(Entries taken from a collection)

=== Begin Enclosure ===

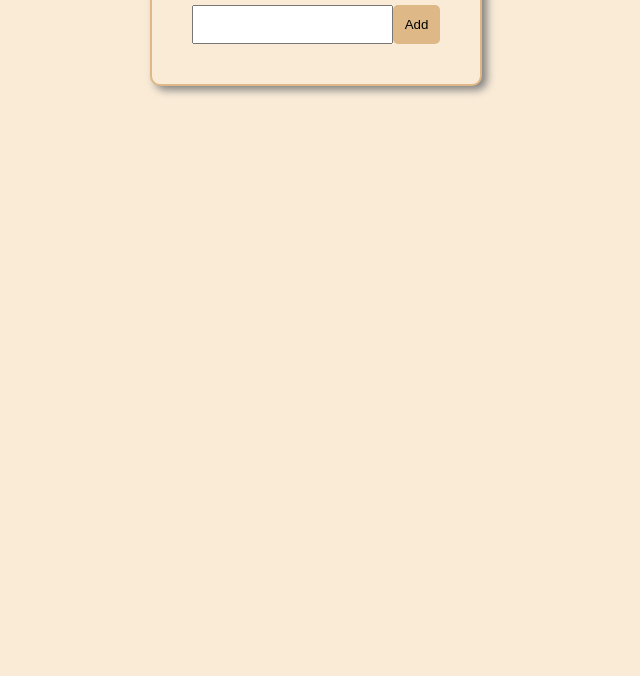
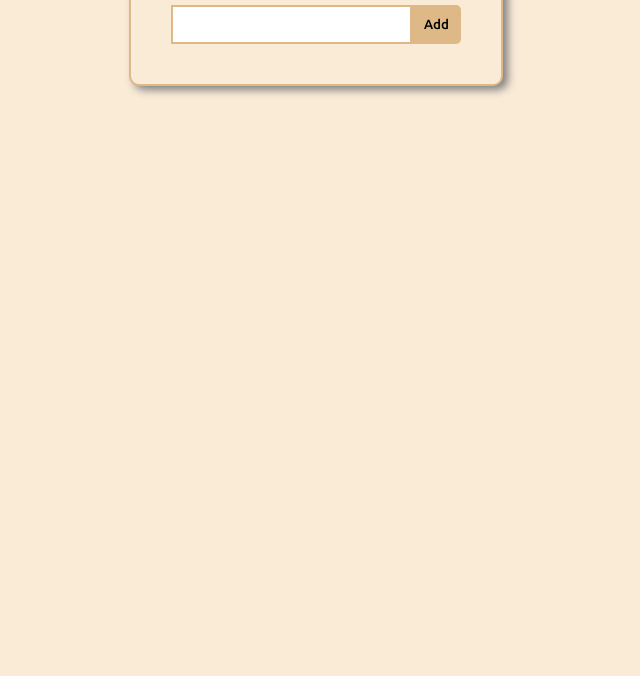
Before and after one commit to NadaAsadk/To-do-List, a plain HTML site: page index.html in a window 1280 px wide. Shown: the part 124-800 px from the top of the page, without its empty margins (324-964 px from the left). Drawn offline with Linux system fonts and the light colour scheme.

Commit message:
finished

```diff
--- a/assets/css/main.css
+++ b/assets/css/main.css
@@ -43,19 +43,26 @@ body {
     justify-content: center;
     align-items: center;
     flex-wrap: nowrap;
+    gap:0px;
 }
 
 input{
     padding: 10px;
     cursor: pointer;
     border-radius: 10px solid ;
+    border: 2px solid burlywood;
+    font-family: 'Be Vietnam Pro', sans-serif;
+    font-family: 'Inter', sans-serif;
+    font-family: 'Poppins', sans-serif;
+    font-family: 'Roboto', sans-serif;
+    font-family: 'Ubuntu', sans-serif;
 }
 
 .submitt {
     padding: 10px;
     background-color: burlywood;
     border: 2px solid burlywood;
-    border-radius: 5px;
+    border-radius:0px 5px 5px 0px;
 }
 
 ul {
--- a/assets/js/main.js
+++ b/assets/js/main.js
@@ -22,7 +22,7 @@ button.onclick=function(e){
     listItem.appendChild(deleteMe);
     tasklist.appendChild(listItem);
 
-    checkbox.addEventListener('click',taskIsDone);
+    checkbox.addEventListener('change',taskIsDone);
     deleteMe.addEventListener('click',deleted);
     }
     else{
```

=== End Enclosure ===

- **Directions**:
Would you retype all the lines shown above, exactly as written and without any picture?

- **Task result**:
Before and after one commit to NadaAsadk/To-do-List, a plain HTML site: page index.html in a window 1280 px wide. Shown: the part 124-800 px from the top of the page, without its empty margins (324-964 px from the left). Drawn offline with Linux system fonts and the light colour scheme.

Commit message:
finished

```diff
--- a/assets/css/main.css
+++ b/assets/css/main.css
@@ -43,19 +43,26 @@ body {
     justify-content: center;
     align-items: center;
     flex-wrap: nowrap;
+    gap:0px;
 }
 
 input{
     padding: 10px;
     cursor: pointer;
     border-radius: 10px solid ;
+    border: 2px solid burlywood;
+    font-family: 'Be Vietnam Pro', sans-serif;
+    font-family: 'Inter', sans-serif;
+    font-family: 'Poppins', sans-serif;
+    font-family: 'Roboto', sans-serif;
+    font-family: 'Ubuntu', sans-serif;
 }
 
 .submitt {
     padding: 10px;
     background-color: burlywood;
     border: 2px solid burlywood;
-    border-radius: 5px;
+    border-radius:0px 5px 5px 0px;
 }
 
 ul {
--- a/assets/js/main.js
+++ b/assets/js/main.js
@@ -22,7 +22,7 @@ button.onclick=function(e){
     listItem.appendChild(deleteMe);
     tasklist.appendChild(listItem);
 
-    checkbox.addEventListener('click',taskIsDone);
+    checkbox.addEventListener('change',taskIsDone);
     deleteMe.addEventListener('click',deleted);
     }
     else{
```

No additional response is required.